Cast: Nana Komatsu, Kentaro Sakaguchi

8. Tonbi

A third adaptation of Kiyoshi Shigematsu’s hit novel Tonbi (following TV shows by NHK and TBS) the feature film Tonbi tells the story of a single father raising his son after the death of his wife. This in itself is a fairly common premise for anyone that loves a good cry at the movies. But this one will also focus on such themes as how a man who never experienced parental love can give it to his child. In the hands of auteur director Takahisa Zeze, who knows how to tug at the heartstrings (see: Tapestry), it promises to leave no dry faces in its wake.

Release Day: TBA, 2022
Japanese Title: とんび
Director: Takahisa Zeze
Cast: Hiroshi Abe, Takumi Kitamura

9. Dragon Ball Super: Super Hero

Dragon Ball is one of the most famous and long-running anime in the world, consisting of over 800 episodes split over five different series and counting.

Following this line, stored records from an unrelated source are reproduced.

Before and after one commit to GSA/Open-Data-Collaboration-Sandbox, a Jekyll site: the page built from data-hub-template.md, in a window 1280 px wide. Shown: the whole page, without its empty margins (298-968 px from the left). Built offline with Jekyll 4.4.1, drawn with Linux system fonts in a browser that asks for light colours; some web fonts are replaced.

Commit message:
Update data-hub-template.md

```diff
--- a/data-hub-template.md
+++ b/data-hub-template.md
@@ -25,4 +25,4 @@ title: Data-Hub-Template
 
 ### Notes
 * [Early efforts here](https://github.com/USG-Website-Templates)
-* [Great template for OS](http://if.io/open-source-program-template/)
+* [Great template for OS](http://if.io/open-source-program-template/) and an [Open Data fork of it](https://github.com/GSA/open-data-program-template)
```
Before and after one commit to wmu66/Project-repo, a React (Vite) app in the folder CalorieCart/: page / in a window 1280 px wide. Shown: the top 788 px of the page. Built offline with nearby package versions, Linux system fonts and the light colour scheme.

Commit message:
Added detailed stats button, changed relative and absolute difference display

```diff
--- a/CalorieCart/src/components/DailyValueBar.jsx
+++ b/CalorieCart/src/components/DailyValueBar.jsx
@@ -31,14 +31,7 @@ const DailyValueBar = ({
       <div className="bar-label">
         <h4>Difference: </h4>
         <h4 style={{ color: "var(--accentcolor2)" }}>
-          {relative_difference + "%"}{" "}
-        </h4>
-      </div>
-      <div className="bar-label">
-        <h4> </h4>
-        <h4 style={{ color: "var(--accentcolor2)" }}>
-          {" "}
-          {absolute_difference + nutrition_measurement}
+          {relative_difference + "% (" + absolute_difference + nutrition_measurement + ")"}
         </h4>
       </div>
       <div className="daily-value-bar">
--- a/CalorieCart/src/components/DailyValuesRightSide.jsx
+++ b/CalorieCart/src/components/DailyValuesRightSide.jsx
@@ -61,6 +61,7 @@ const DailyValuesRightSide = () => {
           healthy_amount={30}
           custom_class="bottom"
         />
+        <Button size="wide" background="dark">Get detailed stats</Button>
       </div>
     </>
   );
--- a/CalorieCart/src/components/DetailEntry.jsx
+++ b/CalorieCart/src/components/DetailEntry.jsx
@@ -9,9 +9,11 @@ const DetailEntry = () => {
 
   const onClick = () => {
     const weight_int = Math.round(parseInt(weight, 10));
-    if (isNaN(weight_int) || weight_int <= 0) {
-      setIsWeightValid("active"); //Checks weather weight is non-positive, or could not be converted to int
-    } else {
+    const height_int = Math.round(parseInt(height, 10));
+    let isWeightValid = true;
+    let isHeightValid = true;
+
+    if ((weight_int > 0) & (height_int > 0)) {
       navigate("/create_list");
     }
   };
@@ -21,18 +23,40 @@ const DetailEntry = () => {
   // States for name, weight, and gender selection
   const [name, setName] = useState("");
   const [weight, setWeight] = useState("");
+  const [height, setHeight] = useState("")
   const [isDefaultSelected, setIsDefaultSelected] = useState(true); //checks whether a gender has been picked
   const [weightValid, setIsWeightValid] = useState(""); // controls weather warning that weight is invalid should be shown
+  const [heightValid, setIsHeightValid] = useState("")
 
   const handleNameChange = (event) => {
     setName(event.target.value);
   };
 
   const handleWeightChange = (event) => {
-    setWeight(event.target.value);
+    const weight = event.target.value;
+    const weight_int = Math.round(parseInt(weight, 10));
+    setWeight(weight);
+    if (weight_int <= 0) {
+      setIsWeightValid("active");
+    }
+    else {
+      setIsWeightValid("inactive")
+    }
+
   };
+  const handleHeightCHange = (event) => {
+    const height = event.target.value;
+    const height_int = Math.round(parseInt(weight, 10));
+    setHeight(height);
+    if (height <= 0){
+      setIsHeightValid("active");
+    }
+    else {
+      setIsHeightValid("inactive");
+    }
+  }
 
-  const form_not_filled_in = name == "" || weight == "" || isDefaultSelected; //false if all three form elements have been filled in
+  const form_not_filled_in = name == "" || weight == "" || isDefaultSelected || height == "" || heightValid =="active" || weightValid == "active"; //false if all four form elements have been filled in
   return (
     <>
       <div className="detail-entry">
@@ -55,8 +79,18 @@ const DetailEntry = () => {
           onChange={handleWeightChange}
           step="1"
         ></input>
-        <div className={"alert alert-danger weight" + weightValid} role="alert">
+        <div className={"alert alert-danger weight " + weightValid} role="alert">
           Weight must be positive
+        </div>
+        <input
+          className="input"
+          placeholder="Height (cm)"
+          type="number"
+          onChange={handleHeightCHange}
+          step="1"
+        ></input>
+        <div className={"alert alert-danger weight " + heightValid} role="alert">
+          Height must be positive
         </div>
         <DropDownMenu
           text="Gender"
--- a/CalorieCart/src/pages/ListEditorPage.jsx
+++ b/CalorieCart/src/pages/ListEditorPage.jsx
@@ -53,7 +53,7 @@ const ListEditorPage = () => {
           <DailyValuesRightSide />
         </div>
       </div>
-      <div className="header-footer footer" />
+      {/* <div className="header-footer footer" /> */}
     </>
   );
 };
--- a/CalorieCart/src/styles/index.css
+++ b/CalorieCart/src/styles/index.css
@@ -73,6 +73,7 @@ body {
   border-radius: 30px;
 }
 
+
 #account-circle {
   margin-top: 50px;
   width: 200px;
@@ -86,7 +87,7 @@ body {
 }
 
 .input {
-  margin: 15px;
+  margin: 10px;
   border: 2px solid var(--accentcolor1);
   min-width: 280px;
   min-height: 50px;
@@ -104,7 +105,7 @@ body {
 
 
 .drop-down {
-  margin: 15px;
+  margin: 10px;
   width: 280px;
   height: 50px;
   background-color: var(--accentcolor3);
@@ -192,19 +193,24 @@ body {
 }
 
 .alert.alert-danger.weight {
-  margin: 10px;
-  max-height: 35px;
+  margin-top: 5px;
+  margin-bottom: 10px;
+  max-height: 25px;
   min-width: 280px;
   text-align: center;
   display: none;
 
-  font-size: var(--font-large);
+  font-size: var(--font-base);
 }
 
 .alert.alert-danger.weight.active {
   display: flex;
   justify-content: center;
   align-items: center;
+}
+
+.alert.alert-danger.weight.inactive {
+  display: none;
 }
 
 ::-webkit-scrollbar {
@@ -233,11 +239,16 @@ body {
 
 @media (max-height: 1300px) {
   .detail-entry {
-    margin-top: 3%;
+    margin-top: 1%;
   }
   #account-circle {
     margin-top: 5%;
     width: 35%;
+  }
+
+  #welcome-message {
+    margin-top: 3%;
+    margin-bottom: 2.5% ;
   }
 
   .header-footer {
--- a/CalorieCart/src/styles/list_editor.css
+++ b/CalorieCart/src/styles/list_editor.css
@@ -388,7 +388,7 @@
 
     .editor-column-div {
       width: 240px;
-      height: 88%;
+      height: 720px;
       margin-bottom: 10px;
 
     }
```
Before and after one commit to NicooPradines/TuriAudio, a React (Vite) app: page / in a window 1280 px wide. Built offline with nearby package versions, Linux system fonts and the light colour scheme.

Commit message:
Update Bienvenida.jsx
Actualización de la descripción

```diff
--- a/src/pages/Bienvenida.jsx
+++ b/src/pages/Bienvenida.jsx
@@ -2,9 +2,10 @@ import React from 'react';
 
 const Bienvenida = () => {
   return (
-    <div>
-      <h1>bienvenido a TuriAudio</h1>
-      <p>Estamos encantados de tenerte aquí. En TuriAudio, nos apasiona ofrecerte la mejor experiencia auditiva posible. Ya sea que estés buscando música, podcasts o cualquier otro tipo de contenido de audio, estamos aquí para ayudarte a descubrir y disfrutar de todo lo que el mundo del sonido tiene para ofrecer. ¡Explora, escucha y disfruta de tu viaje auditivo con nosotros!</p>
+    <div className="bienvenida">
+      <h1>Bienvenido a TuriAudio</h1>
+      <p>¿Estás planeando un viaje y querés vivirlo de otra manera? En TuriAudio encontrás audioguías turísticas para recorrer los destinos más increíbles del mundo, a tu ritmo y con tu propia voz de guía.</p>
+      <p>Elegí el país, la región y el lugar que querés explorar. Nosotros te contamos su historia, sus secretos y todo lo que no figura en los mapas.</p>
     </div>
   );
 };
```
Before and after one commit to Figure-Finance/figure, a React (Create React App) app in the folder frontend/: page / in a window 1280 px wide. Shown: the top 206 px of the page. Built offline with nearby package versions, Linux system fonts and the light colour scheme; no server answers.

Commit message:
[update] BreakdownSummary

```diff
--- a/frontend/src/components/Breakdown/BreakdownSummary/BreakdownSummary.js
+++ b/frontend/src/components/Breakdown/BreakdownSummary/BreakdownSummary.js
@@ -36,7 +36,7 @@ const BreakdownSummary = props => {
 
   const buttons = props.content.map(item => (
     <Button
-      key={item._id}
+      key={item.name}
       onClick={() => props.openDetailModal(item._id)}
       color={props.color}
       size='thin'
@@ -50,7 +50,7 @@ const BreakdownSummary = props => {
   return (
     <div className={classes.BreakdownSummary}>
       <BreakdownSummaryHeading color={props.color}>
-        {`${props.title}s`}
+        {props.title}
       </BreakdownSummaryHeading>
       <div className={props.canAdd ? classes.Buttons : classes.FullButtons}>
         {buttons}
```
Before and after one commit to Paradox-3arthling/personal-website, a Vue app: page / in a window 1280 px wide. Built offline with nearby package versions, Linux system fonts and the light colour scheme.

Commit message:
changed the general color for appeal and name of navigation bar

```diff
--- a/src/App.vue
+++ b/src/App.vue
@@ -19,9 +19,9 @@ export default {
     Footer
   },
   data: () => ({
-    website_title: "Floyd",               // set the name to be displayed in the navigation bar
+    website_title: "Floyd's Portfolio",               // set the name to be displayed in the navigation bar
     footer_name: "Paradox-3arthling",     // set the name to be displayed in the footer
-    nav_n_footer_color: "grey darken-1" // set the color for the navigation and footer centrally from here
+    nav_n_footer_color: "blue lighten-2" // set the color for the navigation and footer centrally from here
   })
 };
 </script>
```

Nearly all of them involve the franchise’s creator Akira Toriyama. It’s a slightly different story with the movies. Out of 20 Dragon Ball films, only three so far have been written by Toriyama. The upcoming Super Hero 3D animated feature, based on the Dragon Ball Super series, will be the fourth one. The villains of the piece are the Red Ribbon Army, first introduced back in 1987, mixing the franchise’s nostalgic past with modern action to hopefully create something timeless.

Release Day: Apr 22, 2022
Japanese Title: ドラゴンボール超 スーパーヒーロー
Director: Tetsuro Kodama
Cast: Masako Nozawa, Toshio Furukawa

10. Doraemon: Nobita’s Little Star Wars 2021

First announced back in 2020, the premiere of the latest Doraemon movie about a robot cat from the 22nd century kept getting (somewhat aptly) pushed further and further into the future. But it looks like it will finally arrive this year. Keeping with the theme of arrivals, the 41st installment of the movie franchise will tell the story of a tiny alien named Papi arriving on Earth and getting the Doraemon gang involved in high-stake miniature adventures thanks to Doraemon’s shrink ray. With Nobita’s New Dinosaur raising the standard for Doraemon movies, it’s going to be interesting to see where Little Star Wars 2021 takes the franchise.

Release Day: Mar 4, 2022
Japanese Title: 映画ドラえもん のび太の宇宙小戦争 2021
Director: Susumu Yamaguchi
Cast: Wasabi Mizuta, Megumi Ohara


Featured image: (C) 2022 the production of What to Do With the Dead Kaiju?